  47. 47. LOCALIZATION vs. INTERNATIONALIZATION  The distinction between internationalization and localization is subtle but important:  Internationalization is the adaptation of products for potential use virtually everywhere, while  localization is the addition of special features for use in a specific locale.
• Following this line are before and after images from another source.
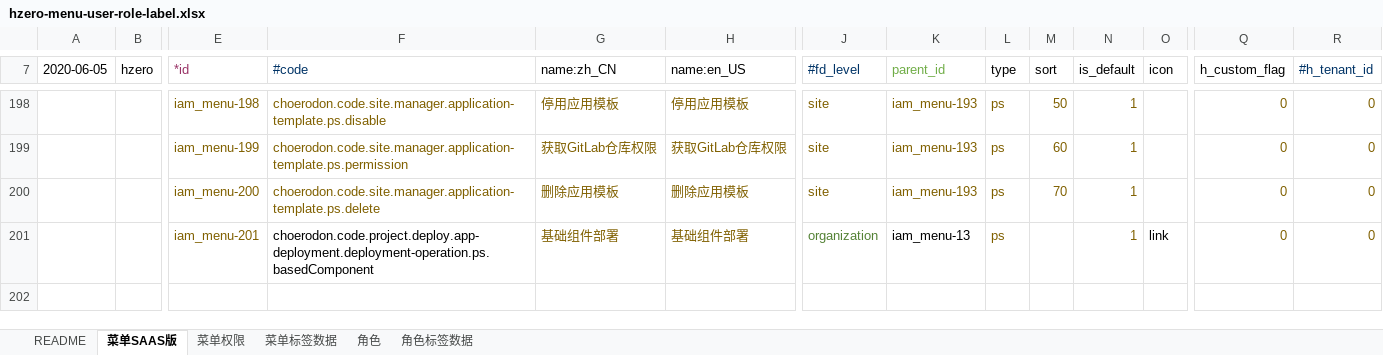
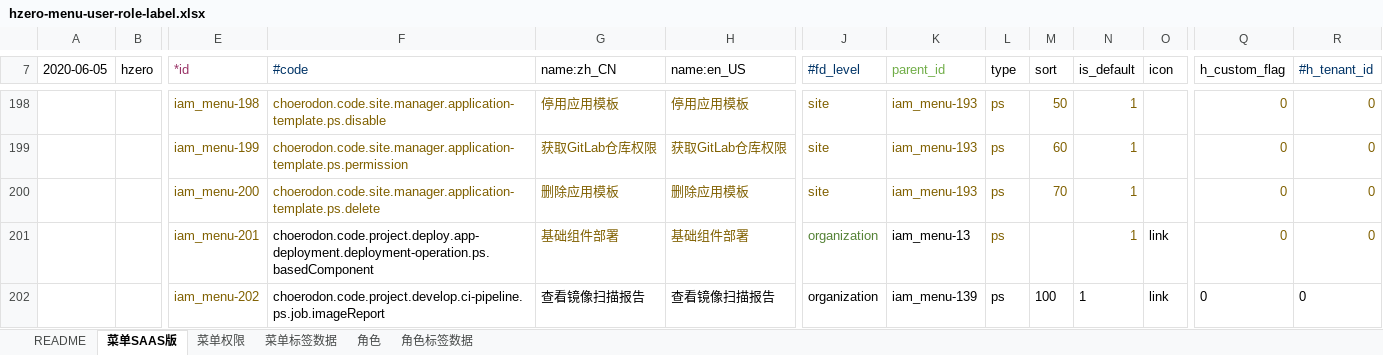
Before and after one commit to open-hand/devops-service, an Excel workbook: src/main/resources/script/db/init-data/devops_service/hzero_platform/hzero-menu-user-role-label.xlsx, sheet 菜单SAAS版, drawn as a sheet; only a part is shown, gaps mark what is left out; values as stored, in another font and other column widths than the file's, no borders; rows hold the shown columns only; the diff names each change by its address in the sheet, - before the commit and + after, or states it on an @@ line.

```diff
--- a/src/main/resources/script/db/init-data/devops_service/hzero_platform/hzero-menu-user-role-label.xlsx (sheet 菜单SAAS版)
+++ b/src/main/resources/script/db/init-data/devops_service/hzero_platform/hzero-menu-user-role-label.xlsx (sheet 菜单SAAS版)
+row 202:  |  | iam_menu-202 | choerodon.code.project.develop.ci-pipeline.ps.job.imageReport | 查看镜像扫描报告 | 查看镜像扫描报告 | organization | iam_menu-139 | ps | 100 | 1 | link | 0 | 0
```
Also changed, not shown: sheet 角色, sheet 菜单权限.
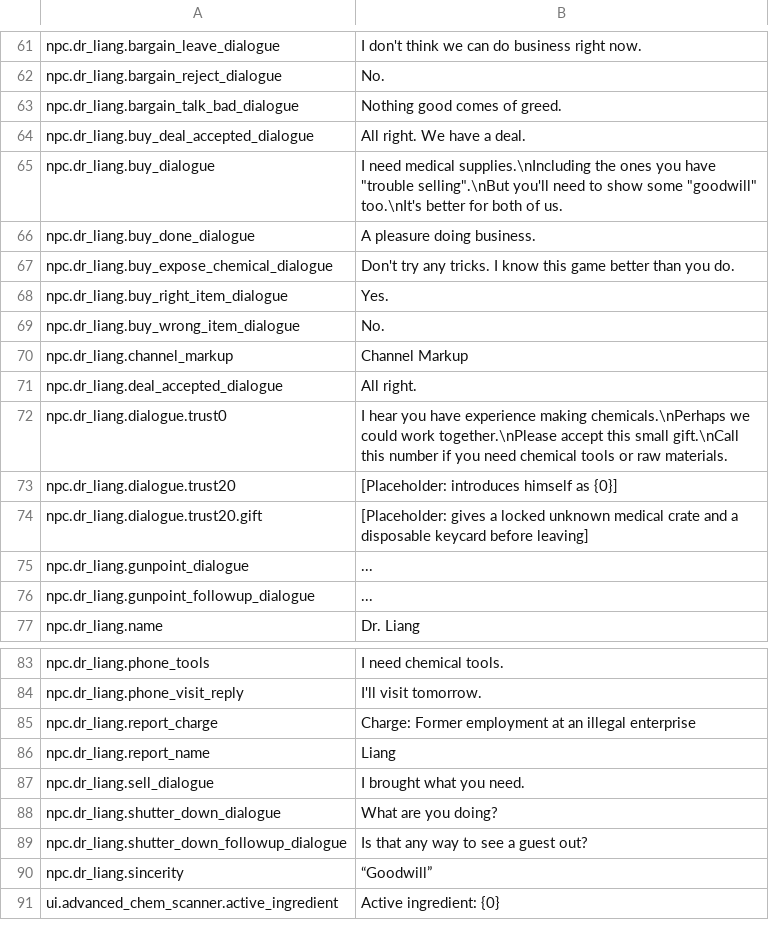
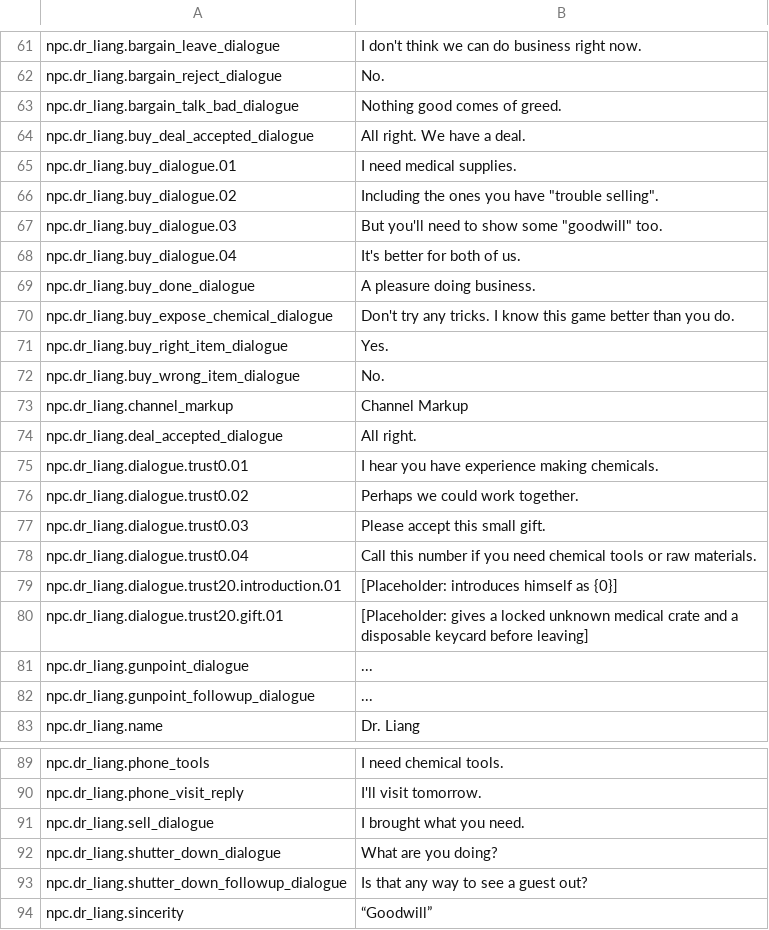
Before and after one commit to EikoocS/RefinedChemistry, a CSV file: Localization/en.csv, drawn as a sheet; only a part is shown, gaps mark what is left out; the shorter side is filled out with more unchanged rows.

```diff
--- a/Localization/en.csv
+++ b/Localization/en.csv
@@ -64,3 +64,6 @@ npc.dr_liang.bargain_talk_bad_dialogue,Nothing good comes of greed.
 npc.dr_liang.buy_deal_accepted_dialogue,All right. We have a deal.
-npc.dr_liang.buy_dialogue,I need medical supplies.\nIncluding the ones you have "trouble selling".\nBut you'll need to show some "goodwill" too.\nIt's better for both of us.
+npc.dr_liang.buy_dialogue.01,I need medical supplies.
+npc.dr_liang.buy_dialogue.02,Including the ones you have "trouble selling".
+npc.dr_liang.buy_dialogue.03,But you'll need to show some "goodwill" too.
+npc.dr_liang.buy_dialogue.04,It's better for both of us.
 npc.dr_liang.buy_done_dialogue,A pleasure doing business.
@@ -71,5 +74,8 @@ npc.dr_liang.channel_markup,Channel Markup
 npc.dr_liang.deal_accepted_dialogue,All right.
-npc.dr_liang.dialogue.trust0,I hear you have experience making chemicals.\nPerhaps we could work together.\nPlease accept this small gift.\nCall this number if you need chemical tools or raw materials.
-npc.dr_liang.dialogue.trust20,[Placeholder: introduces himself as {0}]
-npc.dr_liang.dialogue.trust20.gift,[Placeholder: gives a locked unknown medical crate and a disposable keycard before leaving]
+npc.dr_liang.dialogue.trust0.01,I hear you have experience making chemicals.
+npc.dr_liang.dialogue.trust0.02,Perhaps we could work together.
+npc.dr_liang.dialogue.trust0.03,Please accept this small gift.
+npc.dr_liang.dialogue.trust0.04,Call this number if you need chemical tools or raw materials.
+npc.dr_liang.dialogue.trust20.introduction.01,[Placeholder: introduces himself as {0}]
+npc.dr_liang.dialogue.trust20.gift.01,[Placeholder: gives a locked unknown medical crate and a disposable keycard before leaving]
 npc.dr_liang.gunpoint_dialogue,...
@@ -84,4 +90,2 @@ npc.dr_liang.phone_tools,I need chemical tools.
 npc.dr_liang.phone_visit_reply,I'll visit tomorrow.
-npc.dr_liang.report_charge,Charge: Former employment at an illegal enterprise
-npc.dr_liang.report_name,Liang
 npc.dr_liang.sell_dialogue,I brought what you need.
```
Also changed, not shown: Localization/zh.csv, 3 other files.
The processes are complementary, and must be combined to lead to the objective of a system that works globally.
  48. 48. CAT tools for localization  Over the last couple of years, in addition to general-purpose TM tools such as Trados and Transit, translation technology companies also developed a number of TM tools specially designed for localization:  Alchemy CATALYST  PASSOLO  Sisulizer
  49. 49. SISULIZER – a screenshot
  50. 50. Other CAT tools (non-TM based)  As we said earlier, computer-assisted translation (CAT) is a broad and somewhat imprecise term covering a range of tools, from the fairly simple to the more complicated, which can include:  Word processors, grammar and spell checkers, terminology managers, eBooks, eDictionaries, full-text search tools, concordancers, web, TM tools, bitexts, etc.
  51. 51. CAT - REFERENCE MATERIALS  Reference materials are the primary source of terminology in absence of translation memory.  Computer-based reference materials can be classified into:  Online libraries  Specialized web resources  Specialized software products  Other materials in electronic formats
  52. 52. Online Libraries  Large collections of books in electronic form, e.g.  eBrary (new scientific books, pay site)  Internet Archive (hosting “A Million Book Project”)  Project Gutenberg (PD fiction books, free)  Questia (popular titles – fiction and non-fiction, pay site – some sections free)
  53. 53. Internet Archive
  54. 54. eBrary
  55. 55. Questia:
  56. 56. Questia:
  57. 57. Specialized web resources  Online glossaries  e.g.  Online terminology databases  e.g. EURODICAUTOM  Acronym dictionaries  e.g.  Online dictionaries  e.g.  Online corpora (e.g. BNC and COCA)
  58. 58. Online glossary – language automation glossary index
  59. 59. Online terminology databases - EURODICAUTOM
  60. 60. Online terminology databases - EURODICAUTOM
  61. 61. Acronym dictionary –
  62. 62. Online dictionary –
  63. 63. BNC = British National Corpus
  64. 64. BNC = British National Corpus
  65. 65. COCA= Corpus Of Contemporary American English COCA= Corpus Of Contemporary American English
  66. 66. Specialized software products  Various programs that can be used for terminology extraction:  Electronic dictionaries  General monolingual: e.g. OED v3  Specialized monolingual: e.g. Cambridge Pronouncing Dictionary, Collins Collocations  Bilingual: e.g. Morton Benson, MidiDict  Electronic Bible (e.g. e-Sword)  Concordance programs (e.g. Concordancer)  Data-mining programs (e.g. Summarizer Pro)
  67. 67. Electronic dictionaries - OED
  68. 68. Electronic Bible - e-Sword
  69. 69. Concordancers  Make it possible to see a word in context:  Useful for finding collocations and phrases  Useful for extracting terminology  Two types:  Monolingual concordancers (e.g. WordSmith)  Polylingual concordancers (e.g. ParaConc)
  70. 70. Monolingual Concordancer
  71. 71. Parallel Concordancer
  72. 72. Intellexer Summarizer Pro
  73. 73. Intellexer Summarizer Pro
  74. 74. THE END